Also good to know is that the brand enjoys generally good customer reviews and is in the upper mid-range price point.  But by far its main selling point is the characterful nature of their product lines. So, if you’re looking for engineered hardwood flooring with really strong character, then Johnson Hardwood should definitely be your first port of call.

Click here for our report of Johnson Hardwood flooring.


Kahrs engineered hardwood

OK, perhaps it’s just because I do a fair bit of work online, but website design does matter to me – and I have to say that the Kährs website has been designed superbly!

For a start when you reach the wood floor section (Kährs also make resilient flooring) you get to see ALL their ranges, collections and color options, all at once in small thumbnails.

It makes it so much easier to compare different collections. You can then easily drill down to find the specific ones that match the species, thickness, design features, surface treatment or look you want.

They also have a super cool interactive room design tool! But – of course -a great website is not the only reason to review Kährs.

Like all the best engineered wood flooring brands, Kährs has stood the test of time (it was established in 1857) by consistently offering good quality products by embracing innovation.

One of the best innovations they pioneered in the 1980s and still used today are their solvent-free surface treatments (in the silk matt, matt and oil finishes).

Kährs are also one of the few engineered flooring manufacturers who seem to truly embrace today’s design trends and offer flooring that really will work with contemporary and modern/ minimalist décor, as well as offering several more classic flooring options too.

Click here to read our full Kahr’s hardwood flooring report.


LM Flooring engineered hardwood

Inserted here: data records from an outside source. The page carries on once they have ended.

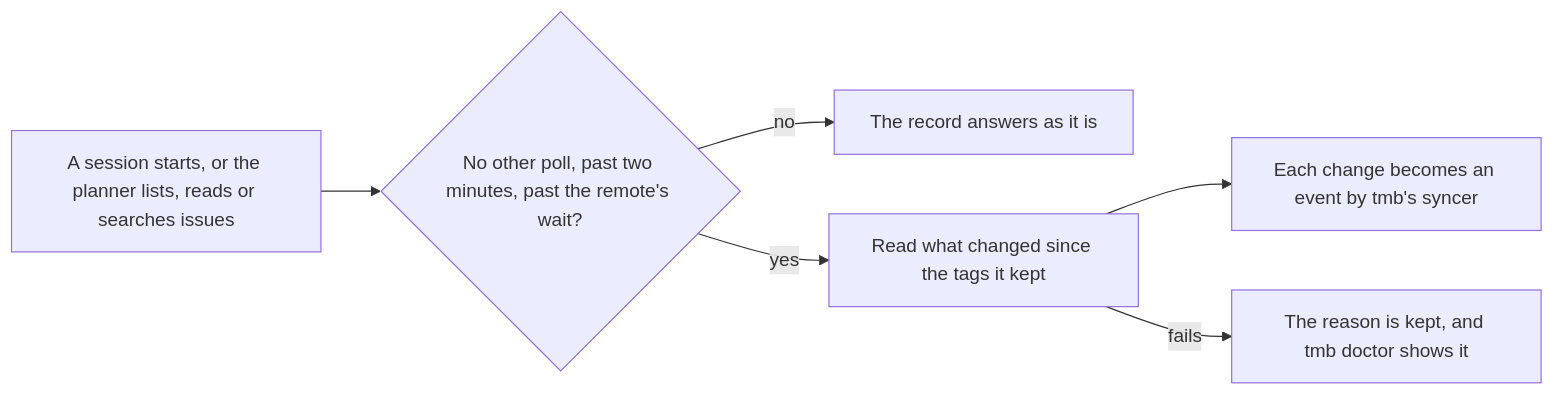
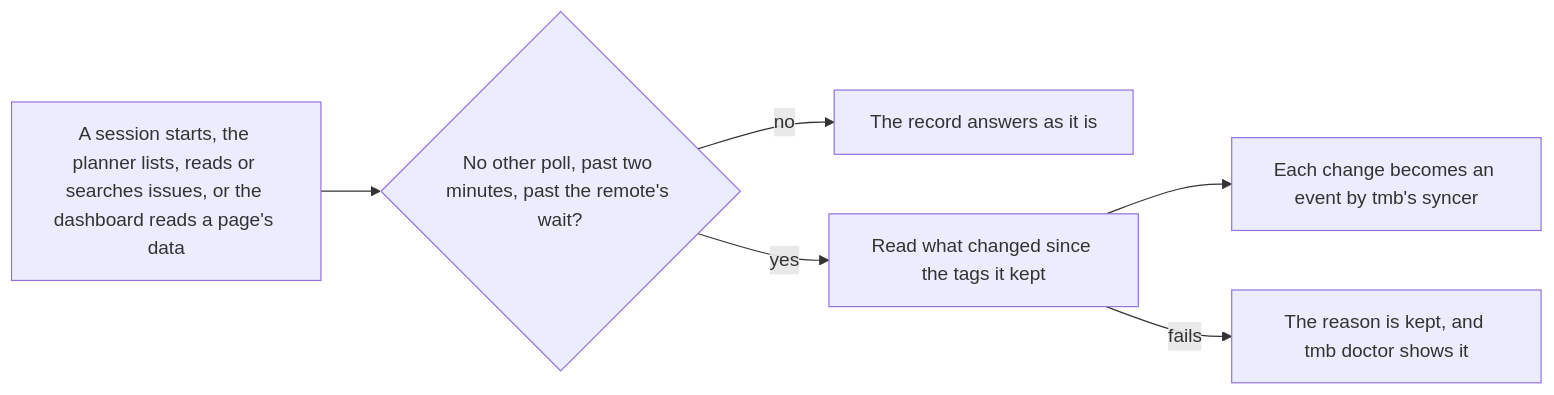
Before and after one commit to trustmybot/tmb: the third of 14 diagrams in docs/architecture/TRAJECTORY.md, drawn with Mermaid. The commit also changed other lines of this file and 18 other files, not shown here.

First line of the commit message:
🐛 fix(syncer): the dashboard and a session start pull from GitHub first (#524) (#526)

````diff
--- a/docs/architecture/TRAJECTORY.md
+++ b/docs/architecture/TRAJECTORY.md
@@ -76,8 +76,8 @@
 ```mermaid
 flowchart LR
-    T["A session starts, or the planner lists, reads or searches issues"] --> C{"No other poll, past two minutes, past the remote's wait?"}
+    T["A session starts, the planner lists, reads or searches issues, or the dashboard reads a page's data"] --> C{"No other poll, past two minutes, past the remote's wait?"}
     C -->|no| N["The record answers as it is"]
     C -->|yes| R["Read what changed since the tags it kept"]
     R --> F["Each change becomes an event by tmb's syncer"]
     R -->|fails| D["The reason is kept, and tmb doctor shows it"]
 ```
````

A relative youngster in the industry (founded in 2001), LM Flooring specializes in engineered hardwood flooring. As a result of this niche specialization, they have a huge number of engineered floors to choose from: well over 150 different options divided into (currently) 29 collections!

There is literally something to suit every conceivable interior design style here – with all kinds of texture finishes, such as brushed, distressed, handscraped, smooth, weathered; and all kinds of color options from the palest whitewashed to the darkest stained hardwoods.

The most common wood species across most of the collections is oak, but there are also other domestic hardwoods such as hickory, maple and walnuts; as well as some exotics such as acacia, tigerwood, cumaru and sapelli.

The choices don’t stop at finishes and wood species, but also in sizes. There is a large range of plank sizes including super wide planks at 9.5”, and some collections are available in multiple width packages to give the more authentic rustic vibe that is very on trend right now.

Click here for our LM Flooring report.


Mohawk Tecwood

If you weren’t sure which brand offers the biggest choice of engineered hardwood floors, you can be sure now… Over the past ten years or so, Mohawk has been acquiring smaller flooring brands and slowly integrating them and consolidating them into its current offering of engineered hardwood called TecWood.

At the time of writing there were over 35 TecWood designs, with many available in several different colorways, resulting in a total of 215 different engineered wood options!

Whilst this at first it seems like a huge choice, when you drill down into the detail the TecWood the collection features a relatively limited range of wood species: the standard domestic woods – Hickory, Maple, Oak and Walnut, and just one exotic – Acacia.

Having said that, the styles and colors that are offered are extremely varied. These include rustic planks with varied tones and distinct grain patterns like knots and so on, smooth and streamlined contemporary planks in numerous shades of gray, weathered and distressed designs in washed out colors for that coastal vibe, classic handscraped floors in deep chocolatey browns, scandi-inspired pale colored and finely grained planks for that extra zen feel and more.

As with most engineered flooring, TecWood is suitable for installation on, above or below grade, and whilst it can be installed by experienced DIYers, Mohawk recommend using an experienced professional floor installer.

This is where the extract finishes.